+++ Source data
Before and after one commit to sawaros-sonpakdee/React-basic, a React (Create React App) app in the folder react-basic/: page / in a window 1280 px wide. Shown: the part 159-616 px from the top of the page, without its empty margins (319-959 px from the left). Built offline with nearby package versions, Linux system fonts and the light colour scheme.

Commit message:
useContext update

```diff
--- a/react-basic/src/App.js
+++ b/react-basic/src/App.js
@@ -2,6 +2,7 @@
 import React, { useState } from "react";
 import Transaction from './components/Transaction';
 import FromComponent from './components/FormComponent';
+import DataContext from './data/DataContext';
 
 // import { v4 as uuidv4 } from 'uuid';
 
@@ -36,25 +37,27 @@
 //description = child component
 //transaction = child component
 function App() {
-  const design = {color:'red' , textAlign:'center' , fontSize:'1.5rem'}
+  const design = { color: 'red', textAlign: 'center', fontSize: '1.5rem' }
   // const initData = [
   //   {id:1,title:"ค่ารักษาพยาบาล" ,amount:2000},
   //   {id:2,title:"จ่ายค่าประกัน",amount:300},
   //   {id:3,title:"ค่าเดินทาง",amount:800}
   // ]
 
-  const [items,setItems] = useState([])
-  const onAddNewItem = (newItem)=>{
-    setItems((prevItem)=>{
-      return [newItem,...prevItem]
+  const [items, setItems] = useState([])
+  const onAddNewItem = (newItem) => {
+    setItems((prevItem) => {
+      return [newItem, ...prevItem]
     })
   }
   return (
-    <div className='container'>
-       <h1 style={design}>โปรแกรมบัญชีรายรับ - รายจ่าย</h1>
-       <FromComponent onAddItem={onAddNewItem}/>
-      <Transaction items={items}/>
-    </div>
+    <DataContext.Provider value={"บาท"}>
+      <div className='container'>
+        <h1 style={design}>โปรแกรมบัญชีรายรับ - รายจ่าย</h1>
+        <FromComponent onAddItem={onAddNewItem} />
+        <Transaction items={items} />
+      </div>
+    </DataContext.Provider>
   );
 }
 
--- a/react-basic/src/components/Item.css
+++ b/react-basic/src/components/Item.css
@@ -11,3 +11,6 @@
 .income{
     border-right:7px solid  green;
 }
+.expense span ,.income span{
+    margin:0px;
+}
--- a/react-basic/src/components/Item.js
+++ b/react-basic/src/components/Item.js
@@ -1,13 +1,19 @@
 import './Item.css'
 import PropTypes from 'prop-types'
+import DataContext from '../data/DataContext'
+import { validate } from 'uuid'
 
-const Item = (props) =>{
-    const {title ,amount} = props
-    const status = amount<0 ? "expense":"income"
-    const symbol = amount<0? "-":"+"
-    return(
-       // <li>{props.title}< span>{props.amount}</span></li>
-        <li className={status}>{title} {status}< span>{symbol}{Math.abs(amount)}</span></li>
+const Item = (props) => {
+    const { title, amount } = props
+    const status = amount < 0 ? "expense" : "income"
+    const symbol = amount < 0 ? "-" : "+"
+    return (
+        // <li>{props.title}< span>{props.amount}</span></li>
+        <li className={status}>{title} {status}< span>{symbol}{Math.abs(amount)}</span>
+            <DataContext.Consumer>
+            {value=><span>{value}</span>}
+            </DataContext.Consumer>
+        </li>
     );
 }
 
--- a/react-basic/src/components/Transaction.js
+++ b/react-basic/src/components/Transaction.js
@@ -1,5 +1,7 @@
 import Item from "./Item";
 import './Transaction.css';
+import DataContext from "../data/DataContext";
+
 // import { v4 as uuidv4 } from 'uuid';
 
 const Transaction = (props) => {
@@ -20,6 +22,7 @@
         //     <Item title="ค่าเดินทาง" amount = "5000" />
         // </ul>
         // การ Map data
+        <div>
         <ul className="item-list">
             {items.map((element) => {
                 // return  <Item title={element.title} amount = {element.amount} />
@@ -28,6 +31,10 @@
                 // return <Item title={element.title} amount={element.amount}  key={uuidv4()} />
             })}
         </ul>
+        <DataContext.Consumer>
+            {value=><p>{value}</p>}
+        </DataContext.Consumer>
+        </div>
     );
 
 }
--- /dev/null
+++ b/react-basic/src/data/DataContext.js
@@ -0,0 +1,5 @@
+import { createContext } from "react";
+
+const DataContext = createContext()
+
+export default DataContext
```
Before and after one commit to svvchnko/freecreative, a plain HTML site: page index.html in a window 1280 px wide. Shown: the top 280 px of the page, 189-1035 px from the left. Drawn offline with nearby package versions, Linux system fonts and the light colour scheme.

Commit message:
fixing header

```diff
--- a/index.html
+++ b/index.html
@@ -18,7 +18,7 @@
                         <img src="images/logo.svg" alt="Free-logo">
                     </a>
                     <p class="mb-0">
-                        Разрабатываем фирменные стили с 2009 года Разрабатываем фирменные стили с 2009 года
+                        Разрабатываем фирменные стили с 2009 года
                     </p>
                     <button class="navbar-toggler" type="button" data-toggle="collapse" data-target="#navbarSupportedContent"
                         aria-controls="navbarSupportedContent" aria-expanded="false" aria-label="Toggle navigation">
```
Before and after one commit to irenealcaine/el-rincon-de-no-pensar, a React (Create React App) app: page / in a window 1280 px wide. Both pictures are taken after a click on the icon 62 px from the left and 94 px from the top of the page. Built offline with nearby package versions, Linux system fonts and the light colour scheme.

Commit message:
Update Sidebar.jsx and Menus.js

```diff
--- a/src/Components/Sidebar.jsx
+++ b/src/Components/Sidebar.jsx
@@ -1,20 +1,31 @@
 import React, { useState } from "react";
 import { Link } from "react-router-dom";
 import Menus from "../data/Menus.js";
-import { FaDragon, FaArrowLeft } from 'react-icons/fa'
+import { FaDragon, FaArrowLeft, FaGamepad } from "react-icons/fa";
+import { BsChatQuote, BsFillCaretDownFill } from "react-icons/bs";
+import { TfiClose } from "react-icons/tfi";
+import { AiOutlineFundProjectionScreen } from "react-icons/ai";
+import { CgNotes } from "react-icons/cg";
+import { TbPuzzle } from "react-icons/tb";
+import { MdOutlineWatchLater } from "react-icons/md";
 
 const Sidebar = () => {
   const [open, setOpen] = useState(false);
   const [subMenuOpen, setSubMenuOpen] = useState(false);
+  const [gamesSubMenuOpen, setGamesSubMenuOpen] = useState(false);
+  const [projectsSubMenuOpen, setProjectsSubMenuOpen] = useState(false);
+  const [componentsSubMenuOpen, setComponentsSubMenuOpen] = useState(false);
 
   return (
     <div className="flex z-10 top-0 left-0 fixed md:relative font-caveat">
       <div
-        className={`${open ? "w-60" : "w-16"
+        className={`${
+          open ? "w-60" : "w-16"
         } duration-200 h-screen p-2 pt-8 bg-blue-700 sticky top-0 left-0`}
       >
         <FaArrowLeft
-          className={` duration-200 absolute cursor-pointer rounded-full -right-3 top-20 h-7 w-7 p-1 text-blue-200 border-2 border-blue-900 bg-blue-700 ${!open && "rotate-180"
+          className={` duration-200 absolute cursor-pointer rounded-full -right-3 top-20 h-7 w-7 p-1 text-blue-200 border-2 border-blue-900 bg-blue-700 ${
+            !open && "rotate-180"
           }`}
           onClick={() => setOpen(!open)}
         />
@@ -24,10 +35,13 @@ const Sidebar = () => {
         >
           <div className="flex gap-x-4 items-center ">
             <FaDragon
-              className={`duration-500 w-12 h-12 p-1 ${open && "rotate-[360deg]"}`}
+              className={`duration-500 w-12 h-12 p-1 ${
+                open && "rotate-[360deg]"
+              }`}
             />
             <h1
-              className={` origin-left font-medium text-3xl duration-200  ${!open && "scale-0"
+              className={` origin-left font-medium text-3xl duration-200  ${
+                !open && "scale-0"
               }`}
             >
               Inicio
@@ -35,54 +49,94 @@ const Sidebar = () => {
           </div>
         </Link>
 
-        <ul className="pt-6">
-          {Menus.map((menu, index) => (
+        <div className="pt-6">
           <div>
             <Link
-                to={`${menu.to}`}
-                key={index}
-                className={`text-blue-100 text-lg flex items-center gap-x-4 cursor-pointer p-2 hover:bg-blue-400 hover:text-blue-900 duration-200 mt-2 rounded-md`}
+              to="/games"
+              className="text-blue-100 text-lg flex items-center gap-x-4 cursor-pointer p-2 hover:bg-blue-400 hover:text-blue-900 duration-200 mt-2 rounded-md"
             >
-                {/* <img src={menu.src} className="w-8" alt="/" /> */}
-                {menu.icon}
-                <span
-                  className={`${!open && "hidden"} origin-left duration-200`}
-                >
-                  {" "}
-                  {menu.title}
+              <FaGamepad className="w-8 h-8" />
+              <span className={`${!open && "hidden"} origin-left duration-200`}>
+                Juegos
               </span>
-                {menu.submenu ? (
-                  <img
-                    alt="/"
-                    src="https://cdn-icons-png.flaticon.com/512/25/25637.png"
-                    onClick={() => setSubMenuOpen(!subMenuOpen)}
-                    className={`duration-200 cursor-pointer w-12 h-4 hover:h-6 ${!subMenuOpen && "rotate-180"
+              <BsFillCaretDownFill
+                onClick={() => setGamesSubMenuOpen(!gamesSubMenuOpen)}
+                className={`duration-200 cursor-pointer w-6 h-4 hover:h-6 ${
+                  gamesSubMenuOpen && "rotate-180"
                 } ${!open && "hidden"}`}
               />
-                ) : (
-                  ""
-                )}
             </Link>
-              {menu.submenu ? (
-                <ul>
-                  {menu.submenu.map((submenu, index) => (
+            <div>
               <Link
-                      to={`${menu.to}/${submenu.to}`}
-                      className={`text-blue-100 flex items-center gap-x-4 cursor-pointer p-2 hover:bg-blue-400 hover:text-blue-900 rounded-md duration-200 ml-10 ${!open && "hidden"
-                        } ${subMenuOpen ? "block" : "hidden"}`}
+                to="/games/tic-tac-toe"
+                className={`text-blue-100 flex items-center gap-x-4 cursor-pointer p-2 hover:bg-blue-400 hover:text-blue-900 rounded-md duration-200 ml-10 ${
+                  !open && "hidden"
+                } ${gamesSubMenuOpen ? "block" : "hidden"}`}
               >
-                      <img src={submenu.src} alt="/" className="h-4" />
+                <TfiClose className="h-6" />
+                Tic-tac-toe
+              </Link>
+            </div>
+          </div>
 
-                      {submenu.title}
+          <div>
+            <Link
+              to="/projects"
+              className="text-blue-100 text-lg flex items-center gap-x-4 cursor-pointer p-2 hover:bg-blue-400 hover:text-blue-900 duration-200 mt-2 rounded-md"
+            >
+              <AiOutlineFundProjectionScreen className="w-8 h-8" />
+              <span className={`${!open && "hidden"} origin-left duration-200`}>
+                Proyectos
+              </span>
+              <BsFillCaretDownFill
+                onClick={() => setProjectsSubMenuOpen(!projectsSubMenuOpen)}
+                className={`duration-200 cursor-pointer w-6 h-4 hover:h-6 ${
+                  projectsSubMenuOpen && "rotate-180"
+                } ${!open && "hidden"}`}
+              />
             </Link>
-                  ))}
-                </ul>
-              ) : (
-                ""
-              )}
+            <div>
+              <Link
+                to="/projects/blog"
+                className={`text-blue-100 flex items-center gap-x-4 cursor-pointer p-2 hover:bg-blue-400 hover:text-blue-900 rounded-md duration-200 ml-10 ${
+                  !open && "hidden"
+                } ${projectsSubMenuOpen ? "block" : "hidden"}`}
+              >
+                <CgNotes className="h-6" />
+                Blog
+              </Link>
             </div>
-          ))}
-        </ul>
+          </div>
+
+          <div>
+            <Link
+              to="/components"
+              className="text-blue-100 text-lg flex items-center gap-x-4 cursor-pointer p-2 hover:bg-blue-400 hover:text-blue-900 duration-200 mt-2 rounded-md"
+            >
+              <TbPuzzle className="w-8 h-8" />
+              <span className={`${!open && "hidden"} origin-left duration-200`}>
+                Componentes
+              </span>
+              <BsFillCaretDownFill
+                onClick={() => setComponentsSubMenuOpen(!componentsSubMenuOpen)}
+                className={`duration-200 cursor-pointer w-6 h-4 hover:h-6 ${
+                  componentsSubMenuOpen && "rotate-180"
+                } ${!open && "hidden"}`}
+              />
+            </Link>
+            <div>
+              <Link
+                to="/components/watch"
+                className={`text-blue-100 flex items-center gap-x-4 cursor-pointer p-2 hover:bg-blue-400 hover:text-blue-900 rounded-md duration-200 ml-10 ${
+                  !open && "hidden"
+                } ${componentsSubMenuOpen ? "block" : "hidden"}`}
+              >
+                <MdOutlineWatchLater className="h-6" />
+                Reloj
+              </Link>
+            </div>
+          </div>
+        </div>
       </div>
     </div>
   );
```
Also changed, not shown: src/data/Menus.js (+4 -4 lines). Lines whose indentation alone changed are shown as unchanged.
++++++
▶ _Directions_
How many of the lines above hold the word "return"? Answer with only the number.

▶ _Solution to this problem_
8